Thus, this cost analysis is fundamentally incomplete. However, future studies could investigate this comprehensive cost burden, as well as the additional, non-monetary consequences of transfer, including overcrowding of tertiary care facilities.
This study has several important limitations. Given the structure of NIS, characteristics of the transferring center and information regarding procedures, complications, and duration of stay at index admission were not available for analysis. Variation in surgeon expertise was not reported but may have significantly affected patient outcomes. NIS does not identify whether patients were transferred from the emergency department, surgical floor, or intensive care unit. Patient acuity or physiologic status at the point of procedure is not reported by the NIS. Additionally, information regarding clinical status, including vital signs and lab values, was unavailable for analysis. Ultimately, these factors make it difficult to ascertain the severity of patient illness at the time of cholecystectomy. Indeed, a transfer decision rests on patient physiological parameters and clinical decision making, neither of which could be considered in this study. In addition, as an administrative, coding-based study, our consideration of patient comorbidities and outcomes may be affected by local billing practices. Yet, this study remains a large, nationally representative analysis examining cholecystectomy outcomes after inter-hospital transfer.
In conclusion, we found that transfer was associated with greater infectious complications and non-home discharge, but no difference in mortality in patients undergoing nonelective cholecystectomy for cholecystitis. Lower income was associated with greater odds of transfer, as was Medicare insurance coverage and a greater burden of comorbidities. Future studies that consider additional drivers of inter-hospital transfer may reveal disparities in transfer decisions. Finally, referring hospital characteristics should be further investigated to better elucidate reasons for transfer and determine optimal transfer timing to improve patient outcomes.
Declaration of competing interest
The authors have no financial disclosures or conflicts of interest to report.
Appendix A. Supplementary data
The following is the Supplementary data to this article:

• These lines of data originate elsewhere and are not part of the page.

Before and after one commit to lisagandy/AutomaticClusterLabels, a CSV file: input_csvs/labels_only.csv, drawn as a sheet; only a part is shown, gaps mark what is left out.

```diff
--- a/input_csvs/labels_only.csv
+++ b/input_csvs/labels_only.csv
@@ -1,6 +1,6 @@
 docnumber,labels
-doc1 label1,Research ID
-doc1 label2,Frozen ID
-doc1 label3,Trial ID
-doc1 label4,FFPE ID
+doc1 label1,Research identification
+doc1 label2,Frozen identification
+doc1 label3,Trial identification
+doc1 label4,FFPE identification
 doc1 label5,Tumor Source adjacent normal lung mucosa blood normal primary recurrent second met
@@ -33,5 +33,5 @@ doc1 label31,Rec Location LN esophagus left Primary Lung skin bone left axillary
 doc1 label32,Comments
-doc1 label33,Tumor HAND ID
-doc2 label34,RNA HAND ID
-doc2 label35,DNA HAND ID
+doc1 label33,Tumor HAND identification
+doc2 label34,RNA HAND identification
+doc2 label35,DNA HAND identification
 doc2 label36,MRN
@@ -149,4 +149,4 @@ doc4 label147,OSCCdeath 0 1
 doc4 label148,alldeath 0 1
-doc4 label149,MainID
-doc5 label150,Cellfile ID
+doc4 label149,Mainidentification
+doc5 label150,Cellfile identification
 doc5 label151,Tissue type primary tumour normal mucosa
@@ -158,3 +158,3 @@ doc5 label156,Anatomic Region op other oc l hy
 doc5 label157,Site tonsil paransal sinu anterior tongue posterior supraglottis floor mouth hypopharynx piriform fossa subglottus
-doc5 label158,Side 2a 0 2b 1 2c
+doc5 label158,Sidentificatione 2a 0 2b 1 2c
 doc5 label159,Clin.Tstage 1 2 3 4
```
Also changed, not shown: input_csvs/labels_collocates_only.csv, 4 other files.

Interhospital transfer before thrombectomy is associated with delayed treatment and worse outcome in the STRATIS registry (systematic evaluation of patients treated with neurothrombectomy devices for acute ischemic stroke).